Your task: When a line in the records contains the string "every", copy that line.

Stored data:
*** Block opens ***

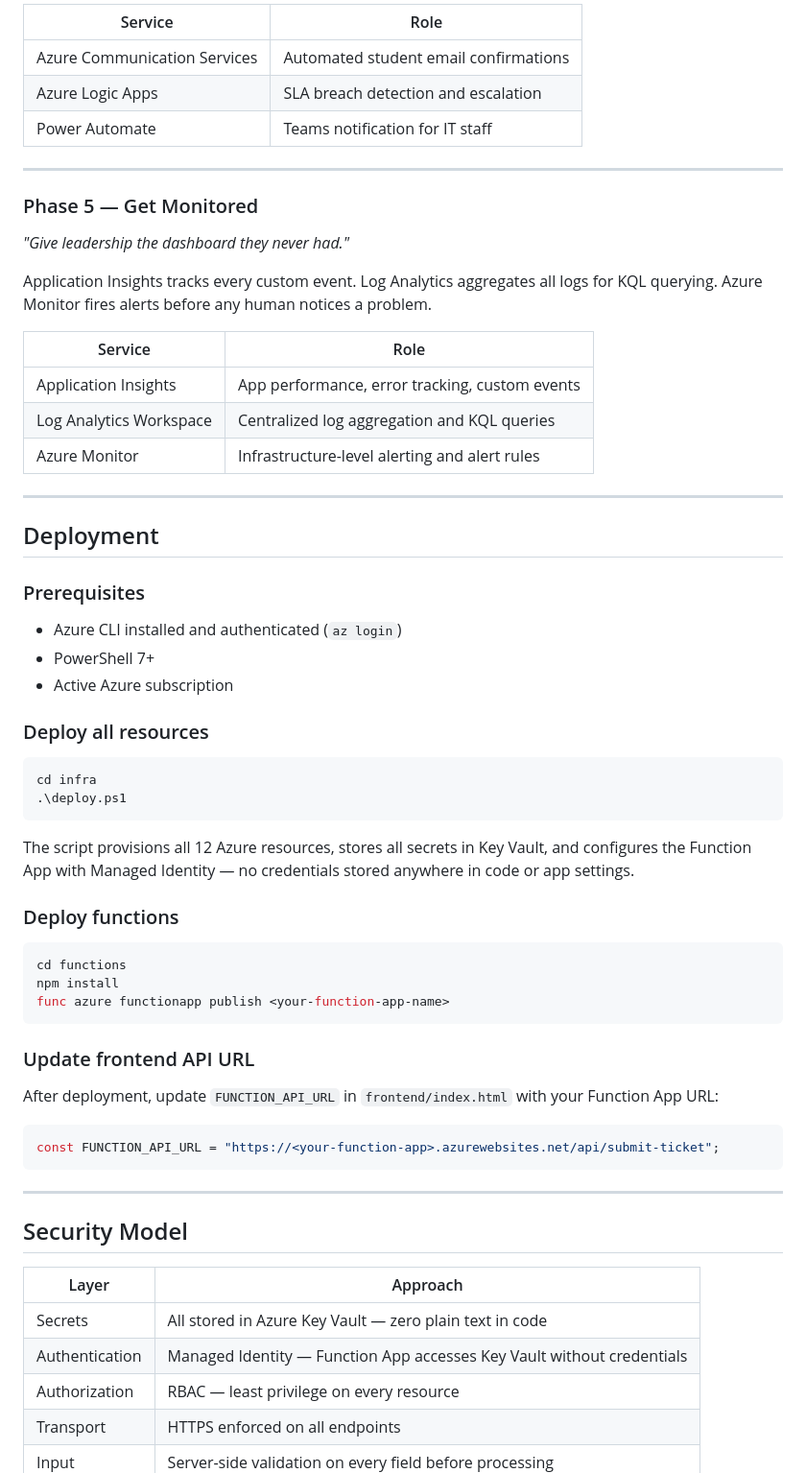
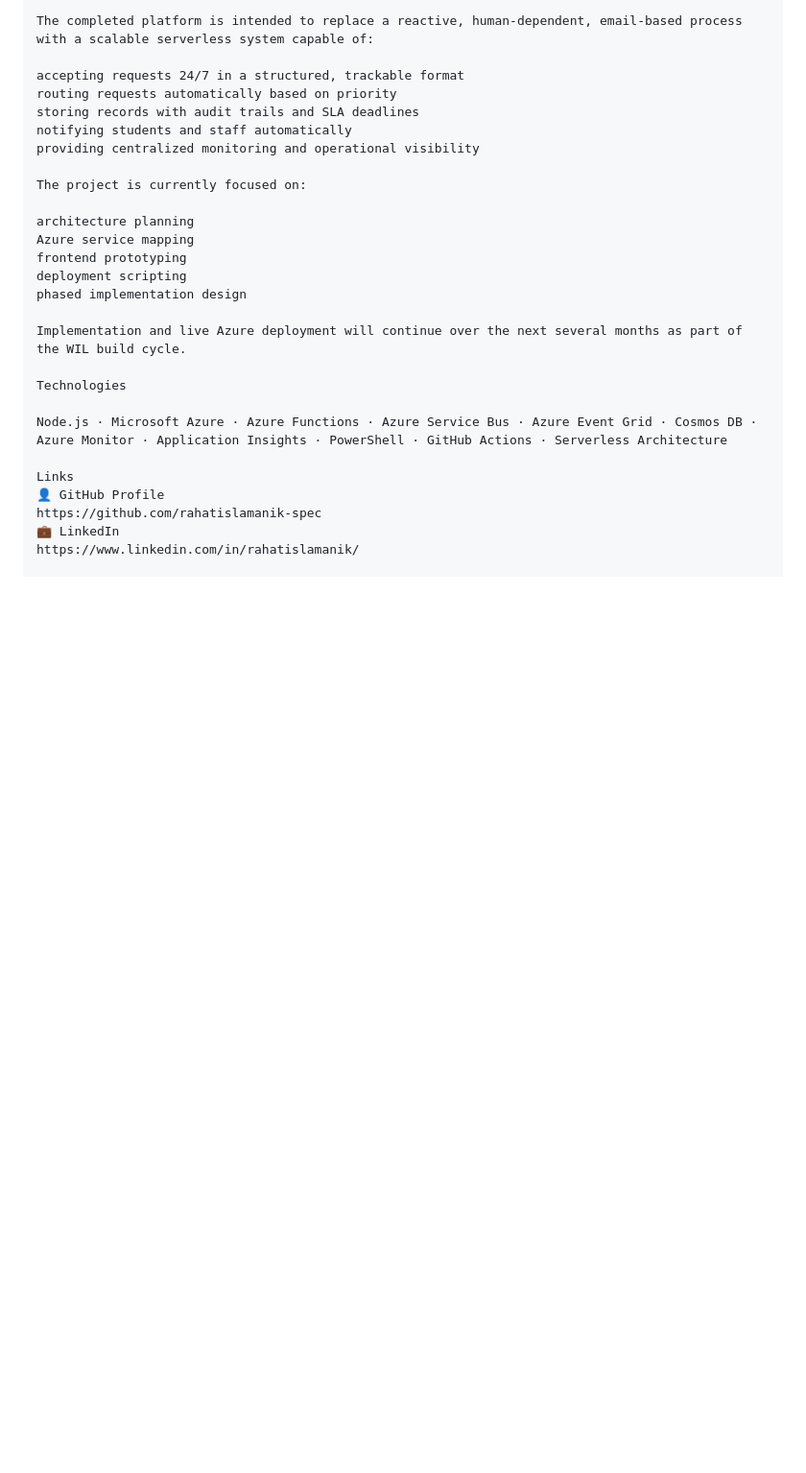
Before and after one commit to rahatislamanik-spec/Coquitlam-Itsm-Azure, a Markdown page: README.md, the part around one of its changes. Shown at 96% size. GitHub-like rendering; blank space fills up the shorter version.

Commit message:
Revise README for project design and status updates
Updated the README to reflect project design changes and current status.

````diff
--- a/README.md
+++ b/README.md
@@ -179,62 +202,29 @@ Azure Communication Services fires instant confirmation to the student. Logic Ap
 
-| Service | Role |
-|---|---|
-| Azure Communication Services | Automated student email confirmations |
-| Azure Logic Apps | SLA breach detection and escalation |
-| Power Automate | Teams notification for IT staff |
+The completed platform is intended to replace a reactive, human-dependent, email-based process with a scalable serverless system capable of:
 
----
+accepting requests 24/7 in a structured, trackable format
+routing requests automatically based on priority
+storing records with audit trails and SLA deadlines
+notifying students and staff automatically
+providing centralized monitoring and operational visibility
 
-### Phase 5 — Get Monitored
-*"Give leadership the dashboard they never had."*
+The project is currently focused on:
 
-Application Insights tracks every custom event. Log Analytics aggregates all logs for KQL querying. Azure Monitor fires alerts before any human notices a problem.
+architecture planning
+Azure service mapping
+frontend prototyping
+deployment scripting
+phased implementation design
 
-| Service | Role |
-|---|---|
-| Application Insights | App performance, error tracking, custom events |
-| Log Analytics Workspace | Centralized log aggregation and KQL queries |
-| Azure Monitor | Infrastructure-level alerting and alert rules |
+Implementation and live Azure deployment will continue over the next several months as part of the WIL build cycle.
 
----
+Technologies
 
-## Deployment
+Node.js · Microsoft Azure · Azure Functions · Azure Service Bus · Azure Event Grid · Cosmos DB · Azure Monitor · Application Insights · PowerShell · GitHub Actions · Serverless Architecture
 
-### Prerequisites
-- Azure CLI installed and authenticated (`az login`)
-- PowerShell 7+
-- Active Azure subscription
+Links
+👤 GitHub Profile
+https://github.com/rahatislamanik-spec
+💼 LinkedIn
+https://www.linkedin.com/in/rahatislamanik/
 
-### Deploy all resources
-```powershell
-cd infra
-.\deploy.ps1
-```
-
-The script provisions all 12 Azure resources, stores all secrets in Key Vault, and configures the Function App with Managed Identity — no credentials stored anywhere in code or app settings.
-
-### Deploy functions
-```bash
-cd functions
-npm install
-func azure functionapp publish <your-function-app-name>
-```
-
-### Update frontend API URL
-After deployment, update `FUNCTION_API_URL` in `frontend/index.html` with your Function App URL:
-```javascript
-const FUNCTION_API_URL = "https://<your-function-app>.azurewebsites.net/api/submit-ticket";
-```
-
----
-
-## Security Model
-
-| Layer | Approach |
-|---|---|
-| Secrets | All stored in Azure Key Vault — zero plain text in code |
-| Authentication | Managed Identity — Function App accesses Key Vault without credentials |
-| Authorization | RBAC — least privilege on every resource |
-| Transport | HTTPS enforced on all endpoints |
-| Input | Server-side validation on every field before processing |
-
````
Also changed, not shown: other parts of README.md (+110 -112 lines).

*** Block closes ***

Exercise result:
-Application Insights tracks every custom event. Log Analytics aggregates all logs for KQL querying. Azure Monitor fires alerts before any human notices a problem.
-| Authorization | RBAC — least privilege on every resource |
-| Input | Server-side validation on every field before processing |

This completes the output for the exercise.